What to do - Among the entries below, find the lines with the word "replication" and copy them.

Entries provided -
■ ■ ■ ■ ■ ■ ■
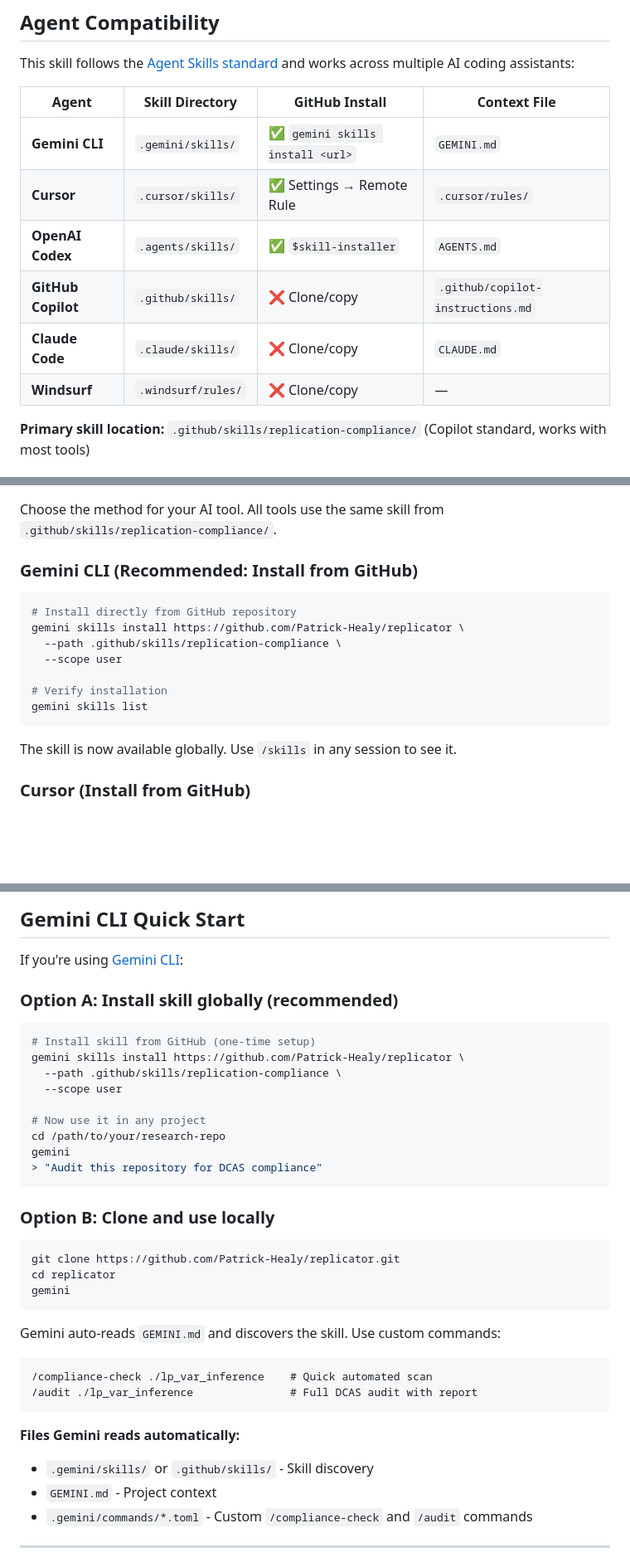
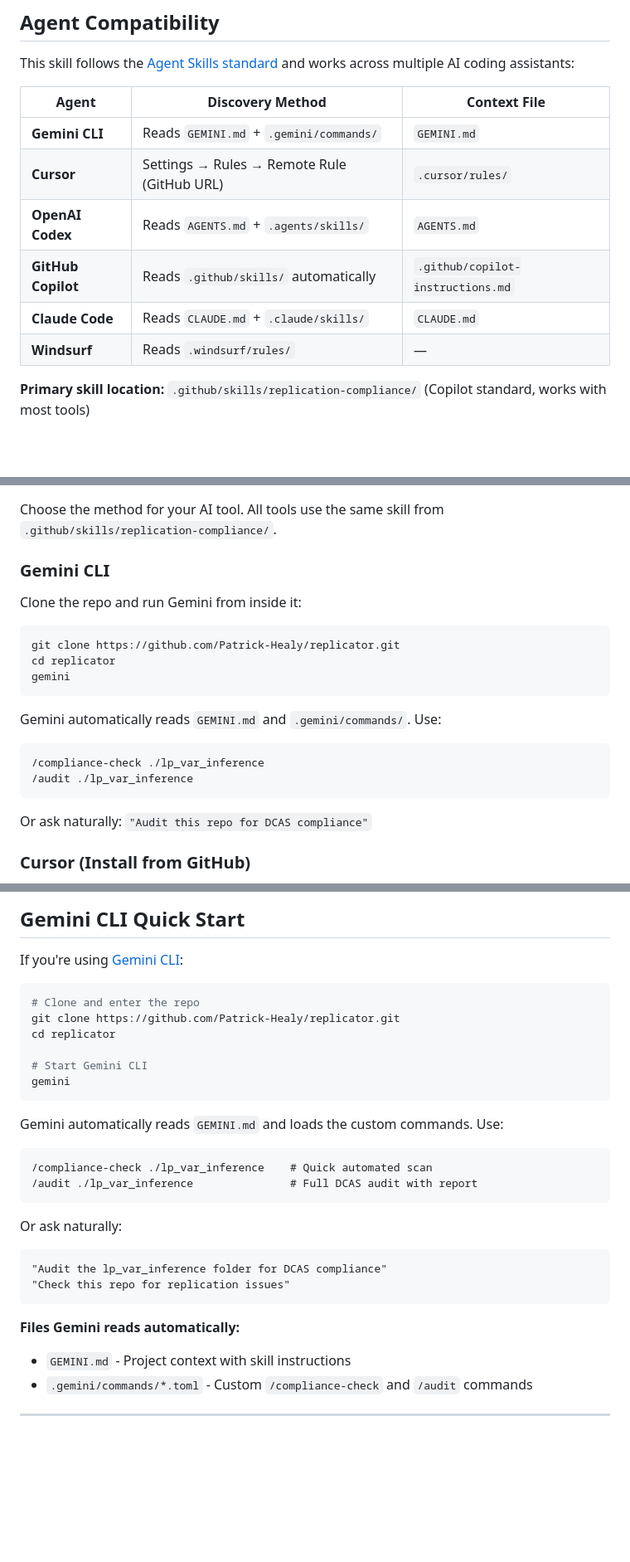
Before and after one commit to Patrick-Healy/replicator, a Markdown page: README.md, 3 parts joined by grey strips. Shown at 83% size. GitHub-like rendering; blank space fills up the shorter version.

Commit message:
fix: Remove incorrect gemini skills install command
Gemini CLI doesn't have a skills subcommand. Updated README with
correct approach: clone repo and run gemini (reads GEMINI.md and
.gemini/commands/ automatically).

Co-Authored-By: Claude Opus 4.5 <noreply@anthropic.com>

````diff
--- a/README.md
+++ b/README.md
@@ -15,14 +15,14 @@ An [Agent Skill](https://agentskills.io) for auditing research repositories agai
 
 This skill follows the [Agent Skills standard](https://agentskills.io/specification) and works across multiple AI coding assistants:
 
-| Agent | Skill Directory | GitHub Install | Context File |
-|-------|----------------|----------------|--------------|
-| **Gemini CLI** | `.gemini/skills/` | ✅ `gemini skills install <url>` | `GEMINI.md` |
-| **Cursor** | `.cursor/skills/` | ✅ Settings → Remote Rule | `.cursor/rules/` |
-| **OpenAI Codex** | `.agents/skills/` | ✅ `$skill-installer` | `AGENTS.md` |
-| **GitHub Copilot** | `.github/skills/` | ❌ Clone/copy | `.github/copilot-instructions.md` |
-| **Claude Code** | `.claude/skills/` | ❌ Clone/copy | `CLAUDE.md` |
-| **Windsurf** | `.windsurf/rules/` | ❌ Clone/copy | — |
+| Agent | Discovery Method | Context File |
+|-------|-----------------|--------------|
+| **Gemini CLI** | Reads `GEMINI.md` + `.gemini/commands/` | `GEMINI.md` |
+| **Cursor** | Settings → Rules → Remote Rule (GitHub URL) | `.cursor/rules/` |
+| **OpenAI Codex** | Reads `AGENTS.md` + `.agents/skills/` | `AGENTS.md` |
+| **GitHub Copilot** | Reads `.github/skills/` automatically | `.github/copilot-instructions.md` |
+| **Claude Code** | Reads `CLAUDE.md` + `.claude/skills/` | `CLAUDE.md` |
+| **Windsurf** | Reads `.windsurf/rules/` | — |
 
 **Primary skill location:** `.github/skills/replication-compliance/` (Copilot standard, works with most tools)
 
@@ -54,19 +54,24 @@ The `replication-compliance` skill enables AI agents to:
 
 Choose the method for your AI tool. All tools use the same skill from `.github/skills/replication-compliance/`.
 
-### Gemini CLI (Recommended: Install from GitHub)
+### Gemini CLI
+
+Clone the repo and run Gemini from inside it:
 
 ```bash
-# Install directly from GitHub repository
-gemini skills install https://github.com/Patrick-Healy/replicator \
-  --path .github/skills/replication-compliance \
-  --scope user
-
-# Verify installation
-gemini skills list
+git clone https://github.com/Patrick-Healy/replicator.git
+cd replicator
+gemini
 ```
 
-The skill is now available globally. Use `/skills` in any session to see it.
+Gemini automatically reads `GEMINI.md` and `.gemini/commands/`. Use:
+
+```
+/compliance-check ./lp_var_inference
+/audit ./lp_var_inference
+```
+
+Or ask naturally: `"Audit this repo for DCAS compliance"`
 
 ### Cursor (Install from GitHub)
 
@@ -137,38 +142,31 @@ audit my repository at /path/to/my-project for DCAS compliance"
 
 If you're using [Gemini CLI](https://github.com/google-gemini/gemini-cli):
 
-### Option A: Install skill globally (recommended)
-
 ```bash
-# Install skill from GitHub (one-time setup)
-gemini skills install https://github.com/Patrick-Healy/replicator \
-  --path .github/skills/replication-compliance \
-  --scope user
-
-# Now use it in any project
-cd /path/to/your/research-repo
-gemini
-> "Audit this repository for DCAS compliance"
-```
-
-### Option B: Clone and use locally
-
-```bash
+# Clone and enter the repo
 git clone https://github.com/Patrick-Healy/replicator.git
 cd replicator
+
+# Start Gemini CLI
 gemini
 ```
 
-Gemini auto-reads `GEMINI.md` and discovers the skill. Use custom commands:
+Gemini automatically reads `GEMINI.md` and loads the custom commands. Use:
 
 ```
 /compliance-check ./lp_var_inference    # Quick automated scan
 /audit ./lp_var_inference               # Full DCAS audit with report
 ```
 
+Or ask naturally:
+
+```
+"Audit the lp_var_inference folder for DCAS compliance"
+"Check this repo for replication issues"
+```
+
 **Files Gemini reads automatically:**
-- `.gemini/skills/` or `.github/skills/` - Skill discovery
-- `GEMINI.md` - Project context
+- `GEMINI.md` - Project context with skill instructions
 - `.gemini/commands/*.toml` - Custom `/compliance-check` and `/audit` commands
 
 ---
````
■ ■ ■ ■ ■ ■ ■
Answer to this problem -
 **Primary skill location:** `.github/skills/replication-compliance/` (Copilot standard, works with most tools)
@@ -54,19 +54,24 @@ The `replication-compliance` skill enables AI agents to:
 Choose the method for your AI tool. All tools use the same skill from `.github/skills/replication-compliance/`.
-  --path .github/skills/replication-compliance \
-  --path .github/skills/replication-compliance \
+"Check this repo for replication issues"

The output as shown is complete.